New York, June 17, 2011–The Committee to Protect Journalists joins with our colleagues in Pakistan in mourning the death of of reporter Shafiullah Khan, who died Friday of injuries he had sustained in a June 11 suicide bombing in Peshawar, the administrative center for Pakistan’s strife-torn Federally Administered Tribal Areas (FATA) along the border with Afghanistan.
Pakistan media reports and the Khyber Union of Journalists said that Khan, 28, died on Friday morning in the intensive care unit of a local hospital.
“We stand with Pakistan’s journalists and the Khan family as they strive to cope with this loss,” said Bob Dietz, CPJ’s Asia program coordinator. “This tragic death underscores the terrible price that Pakistani journalists are paying to bring us the news.“
Khan had recently completed his master’s degree in journalism from Gomal University, in the town of Der Ismail Khan in FATA, according to Yousaf Ali, general secretary of the Khyber Union of Journalists. He had been working as a trainee for one week in The News International’s Peshawar bureau when he was wounded, the paper reported.
Local and international media reports said at least 34 people were killed and more than 90 injured in the June 11 double blast. An initial smaller blast at the Khyber Super Market drew a crowd, including journalists covering the story. The second, larger blast, apparently a suicide bomb, went off after the crowd had grown. Asfandyar Khan, who worked with different media organizations and had recently joint Akhbar-e-Khyber, died in the second explosion.

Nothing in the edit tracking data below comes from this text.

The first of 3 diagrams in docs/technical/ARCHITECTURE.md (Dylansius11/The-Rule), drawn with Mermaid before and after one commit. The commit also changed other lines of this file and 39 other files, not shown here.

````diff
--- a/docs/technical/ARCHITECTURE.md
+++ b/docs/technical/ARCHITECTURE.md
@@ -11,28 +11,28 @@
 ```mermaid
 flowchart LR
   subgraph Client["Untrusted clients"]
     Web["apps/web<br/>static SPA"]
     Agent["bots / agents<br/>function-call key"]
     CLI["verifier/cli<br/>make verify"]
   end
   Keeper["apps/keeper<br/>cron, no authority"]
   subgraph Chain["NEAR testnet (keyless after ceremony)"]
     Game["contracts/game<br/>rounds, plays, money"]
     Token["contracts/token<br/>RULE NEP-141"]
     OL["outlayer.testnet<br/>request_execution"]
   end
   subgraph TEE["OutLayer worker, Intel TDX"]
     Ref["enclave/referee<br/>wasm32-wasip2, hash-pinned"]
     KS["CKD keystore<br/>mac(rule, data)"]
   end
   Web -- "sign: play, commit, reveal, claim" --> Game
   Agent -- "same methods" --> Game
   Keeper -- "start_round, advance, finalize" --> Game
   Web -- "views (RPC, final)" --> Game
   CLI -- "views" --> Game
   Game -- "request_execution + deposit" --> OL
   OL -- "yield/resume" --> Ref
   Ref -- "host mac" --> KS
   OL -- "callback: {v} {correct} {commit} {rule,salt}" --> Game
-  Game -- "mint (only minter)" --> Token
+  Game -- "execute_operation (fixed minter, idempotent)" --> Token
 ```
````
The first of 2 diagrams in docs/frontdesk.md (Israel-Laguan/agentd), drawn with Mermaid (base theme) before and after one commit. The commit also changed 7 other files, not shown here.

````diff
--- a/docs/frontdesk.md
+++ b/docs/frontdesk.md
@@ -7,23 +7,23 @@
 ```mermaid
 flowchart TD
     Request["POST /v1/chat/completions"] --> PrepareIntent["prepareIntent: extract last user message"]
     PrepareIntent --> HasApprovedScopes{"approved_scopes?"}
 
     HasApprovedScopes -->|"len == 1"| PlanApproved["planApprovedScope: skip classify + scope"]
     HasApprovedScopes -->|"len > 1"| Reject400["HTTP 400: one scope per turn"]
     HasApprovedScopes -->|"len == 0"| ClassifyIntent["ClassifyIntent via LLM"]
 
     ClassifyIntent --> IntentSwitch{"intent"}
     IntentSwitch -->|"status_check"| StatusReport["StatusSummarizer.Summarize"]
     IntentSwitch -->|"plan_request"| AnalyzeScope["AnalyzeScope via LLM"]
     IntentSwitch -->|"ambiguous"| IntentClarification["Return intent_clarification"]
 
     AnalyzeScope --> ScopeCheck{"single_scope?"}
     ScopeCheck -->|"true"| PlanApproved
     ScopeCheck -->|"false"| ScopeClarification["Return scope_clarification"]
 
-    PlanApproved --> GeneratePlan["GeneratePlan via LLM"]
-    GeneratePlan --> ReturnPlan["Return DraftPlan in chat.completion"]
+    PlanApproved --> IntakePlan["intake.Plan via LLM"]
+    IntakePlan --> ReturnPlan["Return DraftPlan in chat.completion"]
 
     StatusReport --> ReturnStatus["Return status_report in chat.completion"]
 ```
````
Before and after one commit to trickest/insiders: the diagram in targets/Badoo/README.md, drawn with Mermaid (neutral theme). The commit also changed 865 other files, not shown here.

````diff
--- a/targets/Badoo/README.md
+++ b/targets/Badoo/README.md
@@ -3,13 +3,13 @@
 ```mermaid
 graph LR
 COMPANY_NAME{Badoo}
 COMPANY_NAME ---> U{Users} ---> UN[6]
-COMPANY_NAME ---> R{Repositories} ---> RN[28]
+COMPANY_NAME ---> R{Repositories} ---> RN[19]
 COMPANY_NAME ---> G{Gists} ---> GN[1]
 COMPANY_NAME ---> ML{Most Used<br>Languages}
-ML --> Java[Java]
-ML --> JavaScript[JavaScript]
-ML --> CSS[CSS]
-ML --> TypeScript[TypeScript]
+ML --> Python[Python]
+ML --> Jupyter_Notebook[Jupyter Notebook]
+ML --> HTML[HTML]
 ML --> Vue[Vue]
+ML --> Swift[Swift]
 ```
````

Pakistan had the highest number of killed journalists in the world in 2010. It also ranks 10th on CPJ’s global Impunity Index, which calculates unsolved journalist murders as a percentage of each country’s population. A CPJ delegation met with President Asif Ali Zardari on World Press Freedom Day (May 3), to address the lack of investigations into these murders.